WORK TASK:
In the data below, find every line that has the string "print", and copy it.

SOURCE DATA:
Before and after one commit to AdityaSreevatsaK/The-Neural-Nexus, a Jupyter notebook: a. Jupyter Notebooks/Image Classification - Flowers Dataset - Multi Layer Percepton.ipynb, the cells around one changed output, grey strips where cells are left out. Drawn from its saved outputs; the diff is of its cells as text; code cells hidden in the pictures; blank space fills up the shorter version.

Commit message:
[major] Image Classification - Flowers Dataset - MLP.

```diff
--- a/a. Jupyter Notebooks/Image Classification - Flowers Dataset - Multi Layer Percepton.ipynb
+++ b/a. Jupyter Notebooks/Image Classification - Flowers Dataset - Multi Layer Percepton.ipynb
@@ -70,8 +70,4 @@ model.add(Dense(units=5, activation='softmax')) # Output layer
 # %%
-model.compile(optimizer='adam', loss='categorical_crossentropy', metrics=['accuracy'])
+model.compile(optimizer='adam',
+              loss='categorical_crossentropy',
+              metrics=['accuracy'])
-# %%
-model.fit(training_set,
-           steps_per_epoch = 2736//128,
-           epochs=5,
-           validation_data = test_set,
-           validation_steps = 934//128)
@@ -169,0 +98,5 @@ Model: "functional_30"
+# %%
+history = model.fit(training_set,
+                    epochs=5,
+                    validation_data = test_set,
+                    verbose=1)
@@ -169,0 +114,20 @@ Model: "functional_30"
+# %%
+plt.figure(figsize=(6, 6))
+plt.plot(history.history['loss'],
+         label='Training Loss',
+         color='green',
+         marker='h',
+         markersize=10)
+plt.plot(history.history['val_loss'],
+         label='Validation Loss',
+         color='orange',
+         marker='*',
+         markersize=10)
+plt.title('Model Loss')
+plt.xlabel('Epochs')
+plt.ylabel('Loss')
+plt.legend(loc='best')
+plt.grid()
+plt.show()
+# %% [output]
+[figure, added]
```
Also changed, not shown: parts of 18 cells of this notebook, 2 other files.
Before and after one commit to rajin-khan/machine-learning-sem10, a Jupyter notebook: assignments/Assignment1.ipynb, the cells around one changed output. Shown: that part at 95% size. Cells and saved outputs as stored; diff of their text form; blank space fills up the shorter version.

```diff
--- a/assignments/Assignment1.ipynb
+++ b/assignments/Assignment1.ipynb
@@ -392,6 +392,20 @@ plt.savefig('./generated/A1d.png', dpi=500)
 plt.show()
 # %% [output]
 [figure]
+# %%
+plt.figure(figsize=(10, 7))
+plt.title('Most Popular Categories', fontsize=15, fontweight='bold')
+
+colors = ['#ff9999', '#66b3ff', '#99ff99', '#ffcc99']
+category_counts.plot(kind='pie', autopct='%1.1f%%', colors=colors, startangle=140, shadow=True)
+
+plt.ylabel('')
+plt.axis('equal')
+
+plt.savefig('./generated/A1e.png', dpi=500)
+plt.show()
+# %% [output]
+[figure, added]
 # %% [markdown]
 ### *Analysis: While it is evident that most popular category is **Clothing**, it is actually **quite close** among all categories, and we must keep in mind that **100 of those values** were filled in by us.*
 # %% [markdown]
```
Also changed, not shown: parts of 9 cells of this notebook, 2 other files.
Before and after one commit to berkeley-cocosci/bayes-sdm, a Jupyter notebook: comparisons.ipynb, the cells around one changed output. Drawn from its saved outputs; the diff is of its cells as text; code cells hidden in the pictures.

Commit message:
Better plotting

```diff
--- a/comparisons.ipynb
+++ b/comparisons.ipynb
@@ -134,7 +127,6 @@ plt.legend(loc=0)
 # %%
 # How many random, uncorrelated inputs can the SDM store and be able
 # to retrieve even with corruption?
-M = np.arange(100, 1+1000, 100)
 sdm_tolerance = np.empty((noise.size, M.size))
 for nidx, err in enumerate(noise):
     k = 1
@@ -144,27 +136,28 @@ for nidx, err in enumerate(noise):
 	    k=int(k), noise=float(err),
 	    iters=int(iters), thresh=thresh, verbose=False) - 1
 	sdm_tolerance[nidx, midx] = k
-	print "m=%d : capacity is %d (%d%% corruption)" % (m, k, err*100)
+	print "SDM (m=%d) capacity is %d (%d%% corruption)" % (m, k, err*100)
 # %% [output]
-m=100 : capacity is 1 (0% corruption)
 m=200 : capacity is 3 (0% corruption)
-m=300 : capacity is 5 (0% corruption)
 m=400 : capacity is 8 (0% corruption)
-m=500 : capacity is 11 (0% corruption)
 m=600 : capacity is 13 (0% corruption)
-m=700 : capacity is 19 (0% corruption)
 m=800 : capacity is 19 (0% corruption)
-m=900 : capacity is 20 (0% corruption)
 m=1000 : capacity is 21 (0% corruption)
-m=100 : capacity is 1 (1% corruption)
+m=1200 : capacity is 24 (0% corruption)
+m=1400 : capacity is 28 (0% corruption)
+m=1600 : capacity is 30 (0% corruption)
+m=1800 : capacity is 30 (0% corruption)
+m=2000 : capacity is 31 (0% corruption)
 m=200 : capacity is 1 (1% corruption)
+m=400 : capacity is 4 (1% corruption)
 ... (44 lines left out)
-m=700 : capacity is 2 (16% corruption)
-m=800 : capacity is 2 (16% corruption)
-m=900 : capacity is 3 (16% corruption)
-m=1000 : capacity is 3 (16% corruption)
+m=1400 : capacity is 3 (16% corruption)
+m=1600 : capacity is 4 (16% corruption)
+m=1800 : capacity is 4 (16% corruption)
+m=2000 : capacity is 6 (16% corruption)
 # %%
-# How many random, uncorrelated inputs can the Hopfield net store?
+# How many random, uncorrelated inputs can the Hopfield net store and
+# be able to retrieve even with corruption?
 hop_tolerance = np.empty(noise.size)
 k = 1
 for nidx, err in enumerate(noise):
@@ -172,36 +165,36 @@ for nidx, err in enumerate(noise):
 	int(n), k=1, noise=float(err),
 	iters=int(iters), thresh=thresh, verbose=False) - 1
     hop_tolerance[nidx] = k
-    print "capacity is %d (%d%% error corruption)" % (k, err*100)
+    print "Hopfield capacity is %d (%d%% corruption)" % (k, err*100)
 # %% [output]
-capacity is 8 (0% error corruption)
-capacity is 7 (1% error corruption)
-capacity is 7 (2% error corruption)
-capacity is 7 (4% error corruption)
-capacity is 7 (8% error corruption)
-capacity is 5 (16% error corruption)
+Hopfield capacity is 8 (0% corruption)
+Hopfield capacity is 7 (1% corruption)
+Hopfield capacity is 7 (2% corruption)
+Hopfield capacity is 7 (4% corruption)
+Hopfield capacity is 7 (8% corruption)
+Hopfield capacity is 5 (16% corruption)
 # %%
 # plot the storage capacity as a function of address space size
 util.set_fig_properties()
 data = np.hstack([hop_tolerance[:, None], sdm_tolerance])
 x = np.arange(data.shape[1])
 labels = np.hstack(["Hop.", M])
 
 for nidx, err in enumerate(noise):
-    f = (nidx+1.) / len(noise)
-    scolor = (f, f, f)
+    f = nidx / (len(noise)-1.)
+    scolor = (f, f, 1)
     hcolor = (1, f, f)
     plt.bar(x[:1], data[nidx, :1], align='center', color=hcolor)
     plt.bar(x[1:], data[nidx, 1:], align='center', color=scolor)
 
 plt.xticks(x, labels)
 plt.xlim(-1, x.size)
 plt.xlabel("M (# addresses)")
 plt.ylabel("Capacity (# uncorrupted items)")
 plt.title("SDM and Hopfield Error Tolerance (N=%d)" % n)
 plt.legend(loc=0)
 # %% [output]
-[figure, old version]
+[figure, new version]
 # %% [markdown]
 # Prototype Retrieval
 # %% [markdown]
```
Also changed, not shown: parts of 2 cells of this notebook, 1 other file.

PROBLEM SOLUTION:
-	print "m=%d : capacity is %d (%d%% corruption)" % (m, k, err*100)
+	print "SDM (m=%d) capacity is %d (%d%% corruption)" % (m, k, err*100)
-    print "capacity is %d (%d%% error corruption)" % (k, err*100)
+    print "Hopfield capacity is %d (%d%% corruption)" % (k, err*100)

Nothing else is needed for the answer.